The St. Paul Pioneer Press reports Republicans have wanted school leaders to consider factors other than seniority when making staffing decisions, as they tried to pass similar legislation in 2012, but the efforts have been mostly blocked by Democrats. Republican legislators argue the seniority-based system does not allow administrators to retain the most effective teachers and prevents new people from entering the profession for fear of losing their jobs if schools are forced to layoff staff.
Democrats argue the state mandated LIFO policy protects experienced, higher salaried teachers and reduces the chances of discrimination.
Rep. Jenifer Loon (R-Eden Prairie), the chief sponsor of the bill, told The Pioneer Press the state faces a growing shortage of educators in key subjects like math, science and special education. Loon said minimizing the role seniority plays in staffing decision is essential if the state is going to attract new teachers. “We have a problem attracting and keeping new teachers. No wonder. If you are good at your job and you’ve demonstrated that in your work, it means absolutely nothing in a layoff situation,” Loon said. She states that under the current system, young teachers would be vulnerable to losing their jobs because of their lack of time and experience in their positions.
The teachers union, Education Minnesota, says the bill is a distraction from the challenges schools face and will lead to unnecessary and time-consuming negotiations, reports the Pioneer Press.

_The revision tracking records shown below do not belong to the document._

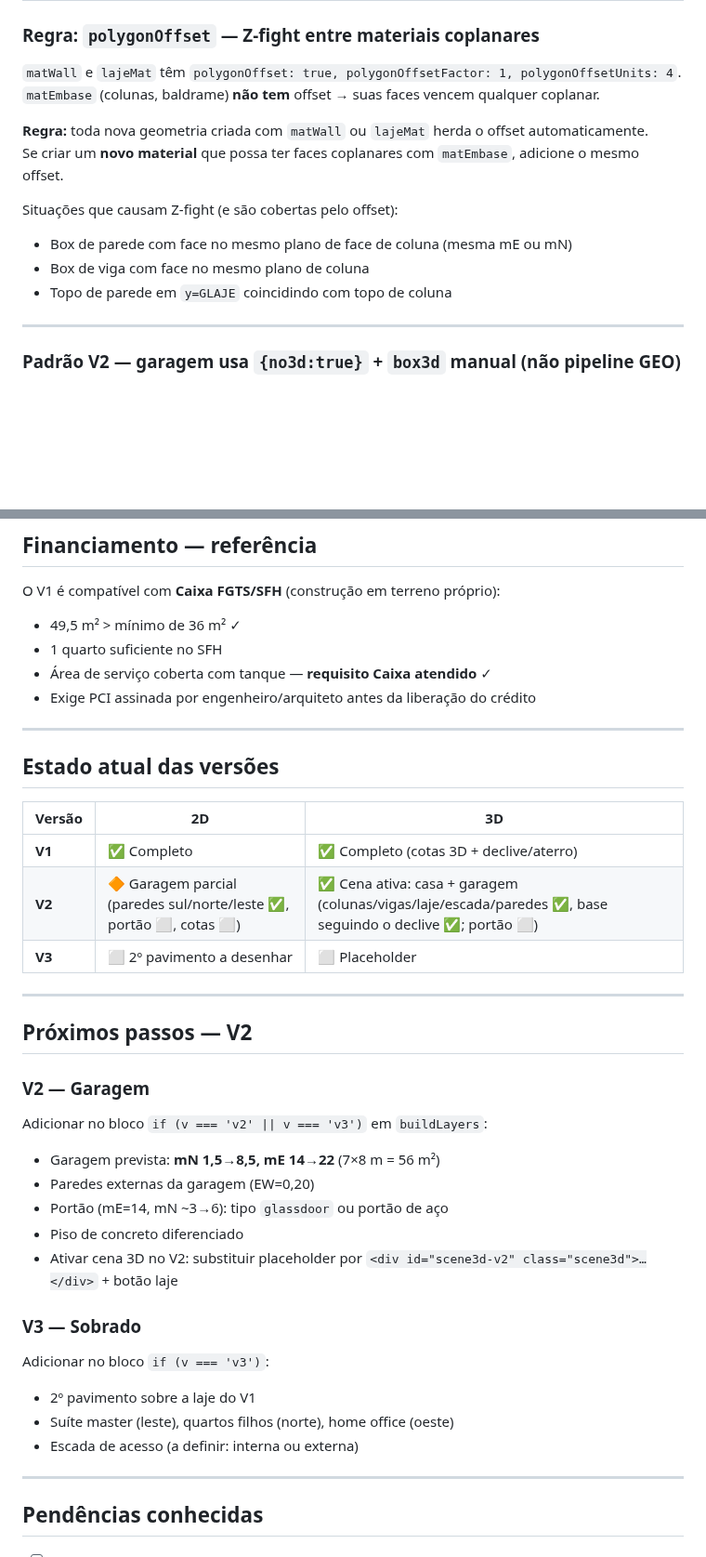
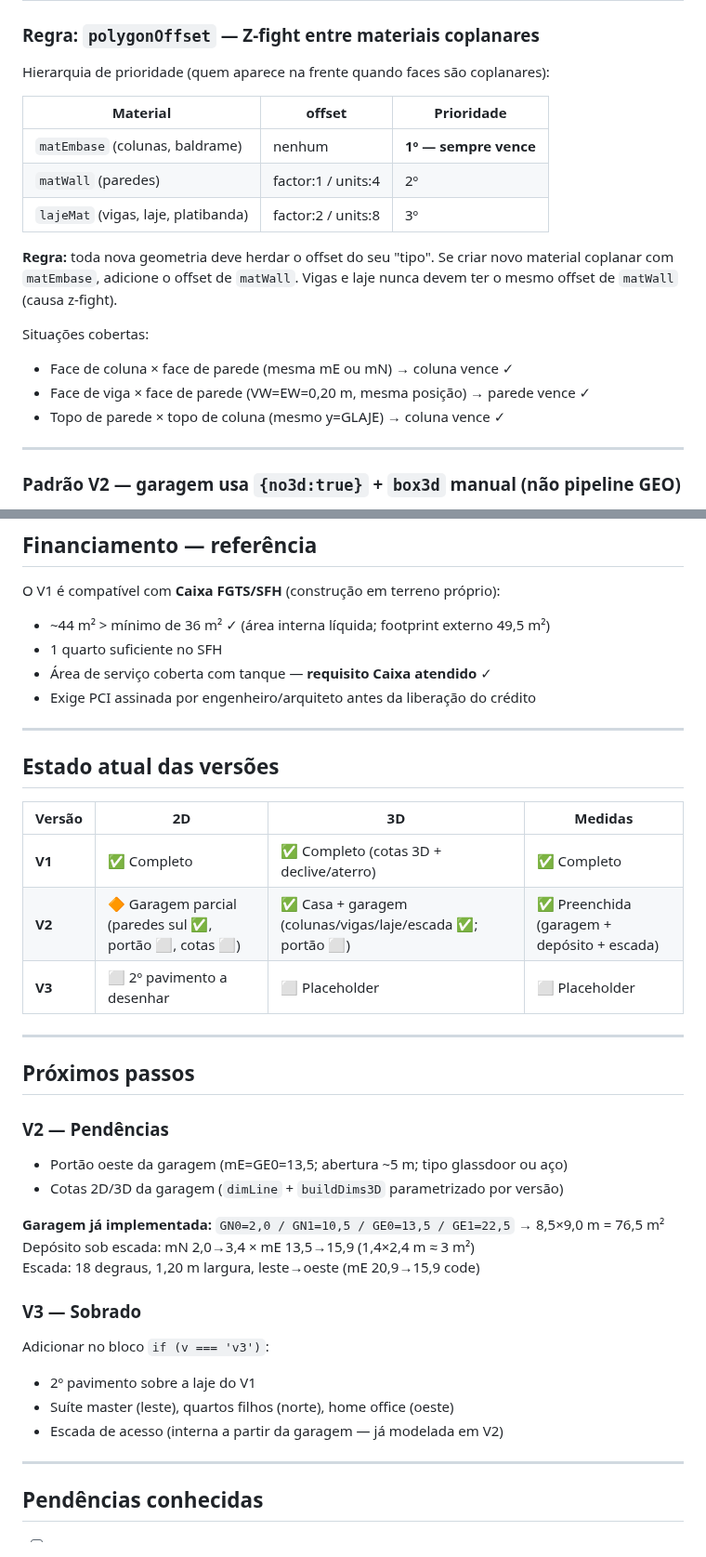
Before and after one commit to FernandoHeisser/plantas, a Markdown page: CLAUDE.md, 2 parts joined by grey strips. Shown at 93% size. GitHub-like rendering; blank space fills up the shorter version.

Commit message:
docs(CLAUDE.md): atualiza documentação com estado atual da sessão
OE: -0.5 → -3.5 (casa encostada na garagem)
Janela cozinha: mN=8,0/mE 28,20→29,80 → mN=7,5/mE 29,20→30,80
  (centrada no vão N3→N4, margem 0,60m)
polygonOffset: documenta hierarquia matEmbase>matWall>lajeMat
  (lajeMat factor:2/units:8 corrige z-fight vigas×paredes)
Cotas V1: frente 22m→19m, fundo 10m→13,5m
Caixa: 49,5m²→~44m² (área interna líquida)
Estrutura: 6→9 painéis (inclui p-vX-med); marcadores de engenharia
  removidos do 2D documentados; V2 medidas preenchida
Estado versões: tabela inclui coluna Medidas; V2 ✅ preenchida
Próximos passos: garagem já implementada (dim. reais); pendências atualizadas

Co-Authored-By: Claude Sonnet 4.6 <noreply@anthropic.com>

```diff
--- a/CLAUDE.md
+++ b/CLAUDE.md
@@ -324,16 +325,20 @@ Toggle: botão "Laje: oculta/visível" via `set3DRoof(v, btn)`.
 
 ### Regra: `polygonOffset` — Z-fight entre materiais coplanares
 
-`matWall` e `lajeMat` têm `polygonOffset: true, polygonOffsetFactor: 1, polygonOffsetUnits: 4`.
-`matEmbase` (colunas, baldrame) **não tem** offset → suas faces vencem qualquer coplanar.
+Hierarquia de prioridade (quem aparece na frente quando faces são coplanares):
 
-**Regra:** toda nova geometria criada com `matWall` ou `lajeMat` herda o offset automaticamente.
-Se criar um **novo material** que possa ter faces coplanares com `matEmbase`, adicione o mesmo offset.
+| Material | offset | Prioridade |
+|---|---|---|
+| `matEmbase` (colunas, baldrame) | nenhum | **1º — sempre vence** |
+| `matWall` (paredes) | factor:1 / units:4 | 2º |
+| `lajeMat` (vigas, laje, platibanda) | factor:2 / units:8 | 3º |
 
-Situações que causam Z-fight (e são cobertas pelo offset):
-- Box de parede com face no mesmo plano de face de coluna (mesma mE ou mN)
-- Box de viga com face no mesmo plano de coluna
-- Topo de parede em `y=GLAJE` coincidindo com topo de coluna
+**Regra:** toda nova geometria deve herdar o offset do seu "tipo". Se criar novo material coplanar com `matEmbase`, adicione o offset de `matWall`. Vigas e laje nunca devem ter o mesmo offset de `matWall` (causa z-fight).
+
+Situações cobertas:
+- Face de coluna × face de parede (mesma mE ou mN) → coluna vence ✓
+- Face de viga × face de parede (VW=EW=0,20 m, mesma posição) → parede vence ✓
+- Topo de parede × topo de coluna (mesmo y=GLAJE) → coluna vence ✓
 
 ---
 
@@ -574,7 +579,7 @@ Plano `MeshBasicMaterial` branco (`opacity:0.35`, `depthWrite:false`) adicionado
 ## Financiamento — referência
 
 O V1 é compatível com **Caixa FGTS/SFH** (construção em terreno próprio):
-- 49,5 m² > mínimo de 36 m² ✓
+- ~44 m² > mínimo de 36 m² ✓ (área interna líquida; footprint externo 49,5 m²)
 - 1 quarto suficiente no SFH
 - Área de serviço coberta com tanque — **requisito Caixa atendido** ✓
 - Exige PCI assinada por engenheiro/arquiteto antes da liberação do crédito
@@ -583,29 +588,29 @@ O V1 é compatível com **Caixa FGTS/SFH** (construção em terreno próprio):
 
 ## Estado atual das versões
 
-| Versão | 2D | 3D |
-|---|---|---|
-| **V1** | ✅ Completo | ✅ Completo (cotas 3D + declive/aterro) |
-| **V2** | 🔶 Garagem parcial (paredes sul/norte/leste ✅, portão ⬜, cotas ⬜) | ✅ Cena ativa: casa + garagem (colunas/vigas/laje/escada/paredes ✅, base seguindo o declive ✅; portão ⬜) |
-| **V3** | ⬜ 2º pavimento a desenhar | ⬜ Placeholder |
+| Versão | 2D | 3D | Medidas |
+|---|---|---|---|
+| **V1** | ✅ Completo | ✅ Completo (cotas 3D + declive/aterro) | ✅ Completo |
+| **V2** | 🔶 Garagem parcial (paredes sul ✅, portão ⬜, cotas ⬜) | ✅ Casa + garagem (colunas/vigas/laje/escada ✅; portão ⬜) | ✅ Preenchida (garagem + depósito + escada) |
+| **V3** | ⬜ 2º pavimento a desenhar | ⬜ Placeholder | ⬜ Placeholder |
 
 ---
 
-## Próximos passos — V2
+## Próximos passos
 
-### V2 — Garagem
-Adicionar no bloco `if (v === 'v2' || v === 'v3')` em `buildLayers`:
-- Garagem prevista: **mN 1,5→8,5, mE 14→22** (7×8 m = 56 m²)
-- Paredes externas da garagem (EW=0,20)
-- Portão (mE=14, mN ~3→6): tipo `glassdoor` ou portão de aço
-- Piso de concreto diferenciado
-- Ativar cena 3D no V2: substituir placeholder por `<div id="scene3d-v2" class="scene3d">…</div>` + botão laje
+### V2 — Pendências
+- Portão oeste da garagem (mE=GE0=13,5; abertura ~5 m; tipo glassdoor ou aço)
+- Cotas 2D/3D da garagem (`dimLine` + `buildDims3D` parametrizado por versão)
+
+**Garagem já implementada:** `GN0=2,0 / GN1=10,5 / GE0=13,5 / GE1=22,5` → 8,5×9,0 m = 76,5 m²
+Depósito sob escada: mN 2,0→3,4 × mE 13,5→15,9 (1,4×2,4 m ≈ 3 m²)
+Escada: 18 degraus, 1,20 m largura, leste→oeste (mE 20,9→15,9 code)
 
 ### V3 — Sobrado
 Adicionar no bloco `if (v === 'v3')`:
 - 2º pavimento sobre a laje do V1
 - Suíte master (leste), quartos filhos (norte), home office (oeste)
-- Escada de acesso (a definir: interna ou externa)
+- Escada de acesso (interna a partir da garagem — já modelada em V2)
 
 ---
 
```
Also changed, not shown: other parts of CLAUDE.md (+15 -15 lines).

The Minnesota Senate passed a similar bill in 2012 by a vote of 36 to 26, where Sen. Terri Bonoff (D-Minnetonka) joined with Republicans on passing the legislation eventually vetoed by Governor Mark Dayton.